_WHAT THE TASK ASKS_:
Go through the listing and copy each line with the string "requirement".

_INFORMATION PROVIDED_:
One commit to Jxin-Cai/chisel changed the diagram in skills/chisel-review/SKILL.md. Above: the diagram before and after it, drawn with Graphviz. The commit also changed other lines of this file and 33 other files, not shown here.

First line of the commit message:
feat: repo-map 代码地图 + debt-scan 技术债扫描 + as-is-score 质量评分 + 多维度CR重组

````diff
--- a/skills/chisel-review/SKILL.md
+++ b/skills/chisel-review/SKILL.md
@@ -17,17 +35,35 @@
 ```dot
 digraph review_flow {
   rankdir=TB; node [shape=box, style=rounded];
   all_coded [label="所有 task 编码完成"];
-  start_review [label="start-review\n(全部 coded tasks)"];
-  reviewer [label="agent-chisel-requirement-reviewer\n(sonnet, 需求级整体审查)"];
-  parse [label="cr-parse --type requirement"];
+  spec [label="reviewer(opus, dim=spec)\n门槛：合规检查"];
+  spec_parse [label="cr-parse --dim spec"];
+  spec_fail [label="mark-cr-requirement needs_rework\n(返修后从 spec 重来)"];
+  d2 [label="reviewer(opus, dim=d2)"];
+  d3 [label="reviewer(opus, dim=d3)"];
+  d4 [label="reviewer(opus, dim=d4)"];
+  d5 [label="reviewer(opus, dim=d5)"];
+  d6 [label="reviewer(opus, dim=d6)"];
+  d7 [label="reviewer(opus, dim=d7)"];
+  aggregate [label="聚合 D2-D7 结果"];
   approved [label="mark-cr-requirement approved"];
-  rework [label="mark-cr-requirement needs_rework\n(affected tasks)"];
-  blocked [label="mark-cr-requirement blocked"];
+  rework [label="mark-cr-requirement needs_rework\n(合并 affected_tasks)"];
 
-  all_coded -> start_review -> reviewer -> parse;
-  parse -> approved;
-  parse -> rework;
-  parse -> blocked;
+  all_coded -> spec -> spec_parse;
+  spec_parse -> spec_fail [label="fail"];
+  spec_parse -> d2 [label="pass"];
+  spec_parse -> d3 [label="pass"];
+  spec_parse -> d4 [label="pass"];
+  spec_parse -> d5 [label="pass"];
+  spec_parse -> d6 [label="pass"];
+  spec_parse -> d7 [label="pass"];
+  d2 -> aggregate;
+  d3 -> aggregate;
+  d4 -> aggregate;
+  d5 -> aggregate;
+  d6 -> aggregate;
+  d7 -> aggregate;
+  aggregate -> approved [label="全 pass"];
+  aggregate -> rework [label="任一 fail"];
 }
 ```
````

==

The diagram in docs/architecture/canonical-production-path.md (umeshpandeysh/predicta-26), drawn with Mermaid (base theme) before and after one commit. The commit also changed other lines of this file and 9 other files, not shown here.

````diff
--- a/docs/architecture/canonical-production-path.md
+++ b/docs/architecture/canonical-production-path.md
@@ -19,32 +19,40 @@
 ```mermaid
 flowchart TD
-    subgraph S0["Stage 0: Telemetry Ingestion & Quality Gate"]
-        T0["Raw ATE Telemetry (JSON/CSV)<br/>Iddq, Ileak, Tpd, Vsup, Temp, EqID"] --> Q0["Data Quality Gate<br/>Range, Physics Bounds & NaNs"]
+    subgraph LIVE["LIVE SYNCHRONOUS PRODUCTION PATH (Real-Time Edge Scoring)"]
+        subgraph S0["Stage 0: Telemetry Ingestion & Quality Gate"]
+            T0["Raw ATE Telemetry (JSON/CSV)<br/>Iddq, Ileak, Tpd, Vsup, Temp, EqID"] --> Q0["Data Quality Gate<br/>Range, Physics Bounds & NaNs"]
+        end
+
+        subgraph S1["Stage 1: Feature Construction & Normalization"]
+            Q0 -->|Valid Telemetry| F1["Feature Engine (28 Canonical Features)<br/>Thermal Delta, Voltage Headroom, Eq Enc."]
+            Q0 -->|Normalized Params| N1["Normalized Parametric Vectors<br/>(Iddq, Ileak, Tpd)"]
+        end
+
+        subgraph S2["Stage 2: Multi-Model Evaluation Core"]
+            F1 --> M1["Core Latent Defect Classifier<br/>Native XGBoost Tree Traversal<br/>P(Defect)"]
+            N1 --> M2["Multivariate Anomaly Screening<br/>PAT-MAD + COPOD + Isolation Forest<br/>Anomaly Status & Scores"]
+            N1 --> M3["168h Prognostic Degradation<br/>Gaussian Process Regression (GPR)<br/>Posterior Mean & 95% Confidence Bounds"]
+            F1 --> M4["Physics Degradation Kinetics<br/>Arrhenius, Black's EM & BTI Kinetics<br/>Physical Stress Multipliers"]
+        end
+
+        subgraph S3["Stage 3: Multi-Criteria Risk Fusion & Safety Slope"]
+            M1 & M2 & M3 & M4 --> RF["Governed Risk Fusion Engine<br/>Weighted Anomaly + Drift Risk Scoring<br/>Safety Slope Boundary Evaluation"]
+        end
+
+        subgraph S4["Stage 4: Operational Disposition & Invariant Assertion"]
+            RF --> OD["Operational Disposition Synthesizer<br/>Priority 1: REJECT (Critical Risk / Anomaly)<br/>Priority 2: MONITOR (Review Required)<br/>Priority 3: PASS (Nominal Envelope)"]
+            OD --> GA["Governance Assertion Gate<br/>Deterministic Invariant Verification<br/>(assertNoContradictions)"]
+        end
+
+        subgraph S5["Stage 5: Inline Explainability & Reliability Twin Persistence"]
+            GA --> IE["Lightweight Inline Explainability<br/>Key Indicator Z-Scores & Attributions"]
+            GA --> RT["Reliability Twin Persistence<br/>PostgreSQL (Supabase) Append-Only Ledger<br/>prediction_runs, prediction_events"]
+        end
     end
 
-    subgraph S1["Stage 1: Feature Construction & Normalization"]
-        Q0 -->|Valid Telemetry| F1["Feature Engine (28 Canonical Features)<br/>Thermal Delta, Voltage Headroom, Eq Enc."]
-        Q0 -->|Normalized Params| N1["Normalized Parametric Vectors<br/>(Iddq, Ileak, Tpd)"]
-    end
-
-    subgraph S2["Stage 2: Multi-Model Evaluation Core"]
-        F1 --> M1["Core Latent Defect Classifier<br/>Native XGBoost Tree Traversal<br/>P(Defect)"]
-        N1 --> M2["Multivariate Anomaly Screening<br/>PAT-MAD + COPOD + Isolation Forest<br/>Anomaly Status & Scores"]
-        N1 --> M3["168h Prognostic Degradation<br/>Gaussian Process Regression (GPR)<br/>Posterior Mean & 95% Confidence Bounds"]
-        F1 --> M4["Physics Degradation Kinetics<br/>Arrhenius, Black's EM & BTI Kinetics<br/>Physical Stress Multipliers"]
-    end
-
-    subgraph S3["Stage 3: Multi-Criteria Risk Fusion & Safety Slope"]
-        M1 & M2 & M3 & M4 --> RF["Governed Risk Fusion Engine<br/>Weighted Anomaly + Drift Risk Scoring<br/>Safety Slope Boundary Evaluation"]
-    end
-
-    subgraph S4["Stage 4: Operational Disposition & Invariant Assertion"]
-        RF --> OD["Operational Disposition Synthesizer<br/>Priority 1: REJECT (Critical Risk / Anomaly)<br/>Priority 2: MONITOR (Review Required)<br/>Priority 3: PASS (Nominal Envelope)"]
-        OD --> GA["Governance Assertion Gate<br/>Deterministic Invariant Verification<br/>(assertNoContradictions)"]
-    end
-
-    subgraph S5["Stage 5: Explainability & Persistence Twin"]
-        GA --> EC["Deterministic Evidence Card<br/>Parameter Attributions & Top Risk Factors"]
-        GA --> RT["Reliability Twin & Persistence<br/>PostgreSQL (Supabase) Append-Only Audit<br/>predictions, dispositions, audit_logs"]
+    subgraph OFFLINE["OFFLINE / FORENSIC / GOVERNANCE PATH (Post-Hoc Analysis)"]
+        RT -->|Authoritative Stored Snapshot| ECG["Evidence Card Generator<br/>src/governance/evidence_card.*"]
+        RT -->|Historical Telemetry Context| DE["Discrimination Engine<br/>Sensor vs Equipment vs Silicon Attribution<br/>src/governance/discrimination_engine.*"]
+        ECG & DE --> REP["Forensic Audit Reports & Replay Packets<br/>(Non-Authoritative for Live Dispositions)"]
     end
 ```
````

_TASK SOLUTION_:
-  reviewer [label="agent-chisel-requirement-reviewer\n(sonnet, 需求级整体审查)"];
-  parse [label="cr-parse --type requirement"];
+  spec_fail [label="mark-cr-requirement needs_rework\n(返修后从 spec 重来)"];
   approved [label="mark-cr-requirement approved"];
-  rework [label="mark-cr-requirement needs_rework\n(affected tasks)"];
-  blocked [label="mark-cr-requirement blocked"];
+  rework [label="mark-cr-requirement needs_rework\n(合并 affected_tasks)"];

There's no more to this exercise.